Retinoblastoma in Children
What is retinoblastoma in children?
Retinoblastoma is a rare cancer of the retina of the eye. The retina is in the back of the eye. It’s the part of the eye that receives light. Retinoblastoma is the most common tumor affecting the eye in children. It almost always occurs in children less than 5 years old.
What causes retinoblastoma in a child?
The cancer is caused by a change in a gene. It may be a gene passed down from parents (inherited). Or it may be a gene change that happens by chance (sporadic).
In 1 out of 3 children with retinoblastoma, it’s present at birth (congenital), and the gene change is int all cells in the body. This is known as hereditary retinoblastoma. Of these children, 1 out of 4 has the gene passed on from parents. In this form, the retinoblastoma usually affects both eyes. It also increases the risk of other cancers such as sarcoma and melanoma.
In 2 out of 3 children with retinoblastoma, it occurs by chance. In these cases, it affects only one eye. There is not an increased risk of other cancers.
What are the symptoms of retinoblastoma in a child?
Symptoms may affect one or both eyes. Symptoms can occur a bit differently in each child. They can include:
- Leukocoria. This is an abnormal white reflection from the retina of the eye. The dark center part of the eye (pupil) actually looks white. This may only be seen during a doctor’s exam or in a flash photo.
- Strabismus (lazy eye). This is when the eyes are misaligned. The eyes don’t move together or look in the same direction.
Less common symptoms may include:
- Pain, redness, or swelling of one or both eyes
- Trouble seeing
- Bulging of the eye
Most of the time, retinoblastoma has not spread (metastasized) to other areas of the body when it’s diagnosed. If it has spread, other symptoms may include:
- Loss of appetite
- Weight loss
- Neurologic problems such as weakness, numbness, and trouble with movement
- Lump (mass)
The symptoms of retinoblastoma can be like other health conditions. Make sure your child sees a healthcare provider for a diagnosis.
How is retinoblastoma diagnosed in a child?
Your child’s healthcare provider will ask about your child’s health history and symptoms.

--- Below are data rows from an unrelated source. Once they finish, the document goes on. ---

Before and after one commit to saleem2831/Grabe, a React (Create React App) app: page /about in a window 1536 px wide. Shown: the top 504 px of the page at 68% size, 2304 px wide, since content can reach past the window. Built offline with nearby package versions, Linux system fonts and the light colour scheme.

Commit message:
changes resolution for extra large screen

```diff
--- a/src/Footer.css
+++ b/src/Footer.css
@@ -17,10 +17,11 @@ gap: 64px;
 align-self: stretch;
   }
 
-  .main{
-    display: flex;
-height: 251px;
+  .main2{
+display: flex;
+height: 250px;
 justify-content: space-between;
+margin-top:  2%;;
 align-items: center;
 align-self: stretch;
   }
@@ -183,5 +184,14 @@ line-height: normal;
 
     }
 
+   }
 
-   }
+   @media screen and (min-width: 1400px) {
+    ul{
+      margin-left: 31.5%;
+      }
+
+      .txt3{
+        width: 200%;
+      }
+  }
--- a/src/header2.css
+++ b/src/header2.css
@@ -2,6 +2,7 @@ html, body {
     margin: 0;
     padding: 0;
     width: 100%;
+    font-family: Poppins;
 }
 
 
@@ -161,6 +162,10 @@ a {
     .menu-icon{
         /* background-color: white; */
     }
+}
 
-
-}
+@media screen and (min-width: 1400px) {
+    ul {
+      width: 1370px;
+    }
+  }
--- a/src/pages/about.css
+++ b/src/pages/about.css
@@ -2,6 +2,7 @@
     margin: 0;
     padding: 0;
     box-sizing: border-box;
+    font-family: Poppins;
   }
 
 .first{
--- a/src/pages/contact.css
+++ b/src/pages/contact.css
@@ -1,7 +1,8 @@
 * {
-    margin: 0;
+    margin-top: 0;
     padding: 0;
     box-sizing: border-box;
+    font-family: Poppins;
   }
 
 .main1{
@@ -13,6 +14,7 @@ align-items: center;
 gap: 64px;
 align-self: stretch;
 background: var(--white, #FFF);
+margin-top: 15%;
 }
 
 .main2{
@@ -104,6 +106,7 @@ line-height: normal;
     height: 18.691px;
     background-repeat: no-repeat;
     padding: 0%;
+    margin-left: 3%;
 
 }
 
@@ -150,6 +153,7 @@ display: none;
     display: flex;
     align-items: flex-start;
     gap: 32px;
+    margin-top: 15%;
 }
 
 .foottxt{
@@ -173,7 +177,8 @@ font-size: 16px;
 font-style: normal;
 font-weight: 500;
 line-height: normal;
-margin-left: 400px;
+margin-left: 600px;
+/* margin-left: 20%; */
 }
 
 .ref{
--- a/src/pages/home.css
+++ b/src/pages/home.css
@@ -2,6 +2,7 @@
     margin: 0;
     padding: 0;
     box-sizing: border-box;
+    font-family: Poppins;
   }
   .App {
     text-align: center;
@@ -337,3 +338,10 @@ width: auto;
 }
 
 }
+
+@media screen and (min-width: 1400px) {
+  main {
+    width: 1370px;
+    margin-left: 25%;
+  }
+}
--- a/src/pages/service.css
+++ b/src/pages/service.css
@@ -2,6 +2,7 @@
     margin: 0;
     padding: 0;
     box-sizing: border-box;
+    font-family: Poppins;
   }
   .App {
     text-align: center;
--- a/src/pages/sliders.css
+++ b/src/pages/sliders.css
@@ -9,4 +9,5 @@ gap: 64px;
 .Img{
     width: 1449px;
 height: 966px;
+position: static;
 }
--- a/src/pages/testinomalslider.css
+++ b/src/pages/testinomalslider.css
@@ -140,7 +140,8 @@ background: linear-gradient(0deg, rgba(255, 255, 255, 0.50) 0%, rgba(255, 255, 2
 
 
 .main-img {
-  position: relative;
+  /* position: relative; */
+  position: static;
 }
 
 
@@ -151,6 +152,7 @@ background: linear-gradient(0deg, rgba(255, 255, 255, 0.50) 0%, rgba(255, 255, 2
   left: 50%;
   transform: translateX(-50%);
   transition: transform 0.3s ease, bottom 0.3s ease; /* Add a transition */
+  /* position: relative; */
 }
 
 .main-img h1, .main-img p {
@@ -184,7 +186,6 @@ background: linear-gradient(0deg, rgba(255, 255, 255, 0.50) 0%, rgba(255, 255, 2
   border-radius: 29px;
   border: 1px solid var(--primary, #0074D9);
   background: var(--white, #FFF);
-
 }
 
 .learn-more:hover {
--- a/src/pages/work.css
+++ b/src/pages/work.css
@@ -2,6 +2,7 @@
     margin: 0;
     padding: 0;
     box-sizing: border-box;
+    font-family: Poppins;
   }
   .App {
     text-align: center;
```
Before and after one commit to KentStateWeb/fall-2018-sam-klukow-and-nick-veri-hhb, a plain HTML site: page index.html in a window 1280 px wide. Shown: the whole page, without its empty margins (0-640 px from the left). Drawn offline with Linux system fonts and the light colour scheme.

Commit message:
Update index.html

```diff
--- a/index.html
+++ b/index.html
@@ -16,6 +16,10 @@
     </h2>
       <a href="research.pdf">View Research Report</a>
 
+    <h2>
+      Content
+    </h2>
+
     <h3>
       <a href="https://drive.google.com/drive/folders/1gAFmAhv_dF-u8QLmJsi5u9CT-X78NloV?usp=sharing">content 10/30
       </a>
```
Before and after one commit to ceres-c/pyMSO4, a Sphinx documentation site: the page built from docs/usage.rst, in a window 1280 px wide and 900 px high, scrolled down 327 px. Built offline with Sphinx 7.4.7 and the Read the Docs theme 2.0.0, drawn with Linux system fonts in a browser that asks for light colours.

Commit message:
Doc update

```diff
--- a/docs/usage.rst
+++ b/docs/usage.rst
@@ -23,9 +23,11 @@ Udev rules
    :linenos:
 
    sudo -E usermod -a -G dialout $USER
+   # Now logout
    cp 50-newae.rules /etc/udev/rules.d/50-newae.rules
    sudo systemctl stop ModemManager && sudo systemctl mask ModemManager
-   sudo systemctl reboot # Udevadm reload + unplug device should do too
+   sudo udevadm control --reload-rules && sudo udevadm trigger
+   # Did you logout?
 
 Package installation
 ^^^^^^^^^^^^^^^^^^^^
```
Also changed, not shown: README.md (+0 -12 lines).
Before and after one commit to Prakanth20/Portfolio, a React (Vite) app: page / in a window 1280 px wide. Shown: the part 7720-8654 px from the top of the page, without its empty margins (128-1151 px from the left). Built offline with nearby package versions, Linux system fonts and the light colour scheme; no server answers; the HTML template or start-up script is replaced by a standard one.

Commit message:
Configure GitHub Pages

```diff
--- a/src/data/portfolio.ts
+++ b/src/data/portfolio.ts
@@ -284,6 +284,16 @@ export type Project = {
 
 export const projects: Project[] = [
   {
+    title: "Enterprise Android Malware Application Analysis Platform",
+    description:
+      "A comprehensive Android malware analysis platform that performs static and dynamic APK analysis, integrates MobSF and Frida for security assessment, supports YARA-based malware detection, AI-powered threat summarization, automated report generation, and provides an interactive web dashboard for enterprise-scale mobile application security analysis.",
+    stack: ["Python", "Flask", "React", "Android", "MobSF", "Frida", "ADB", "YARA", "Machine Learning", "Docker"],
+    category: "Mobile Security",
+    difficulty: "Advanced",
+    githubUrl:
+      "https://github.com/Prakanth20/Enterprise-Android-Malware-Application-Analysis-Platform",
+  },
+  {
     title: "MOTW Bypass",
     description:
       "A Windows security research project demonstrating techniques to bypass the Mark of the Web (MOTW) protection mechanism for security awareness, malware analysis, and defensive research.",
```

He or she will examine your child and pay close attention to the eyes. The healthcare provider will likely advise that your child see an eye specialist (ophthalmologist).
The ophthalmologist will check your child’s eyes with special tools. Your child may need a dilated indirect ophthalmoscopic exam. Your child may be given anesthesia medicine to sleep through the exam.
Your child may need other tests such as:
- Ocular ultrasound. This test uses sound waves to create images of the eyes.
- CT scan. A series of X-rays and a computer are used to make images.
- MRI. Large magnets, radio waves, and a computer are used to make detailed images.
- Blood tests. Your child’s blood may be tested for signs of disease, and for gene changes.
A child may be diagnosed with no symptoms. This may be the case if you have a family history of retinoblastoma. Your child may have eye exams often to check for signs of the cancer.
After a diagnosis of retinoblastoma, these tests will help your child’s doctor know if the cancer is inside the eye, how much of the eye is involved, and if it has spread beyond the eye. This process is called staging. The stage of a cancer is one of the most important things to know when deciding how to treat it. Doctors use 2 standard staging systems for retinoblastoma.
The newer system is called the International Classification for Intraocular Retinoblastoma. It divides these tumors into 5 groups lettered A through E. The groups are based on how likely it is that the eye can be saved. Group A means the tumor is small and not near important structures that allow your child to see. These tumors can likely be removed and vision can be saved. The higher the group, the more advanced the tumor is. A tumor in Group E means that doctors have little to no chance of saving the eye. The other groups then fall between these extremes.
The Reese-Ellsworth system is older and less commonly used. It groups retinoblastomas much like the International Classification system, based on whether the eye and vision can be saved. The system uses groups numbered 1 through 5. Group 1 means a good chance of saving the eye, and Group 5 means it’s not likely. The other groups fall between this.
Doctors may use other staging systems. The staging process for retinoblastoma can be very complex. Be sure to ask your child’s healthcare provider to explain the stage of your child’s cancer to you in a way you can understand.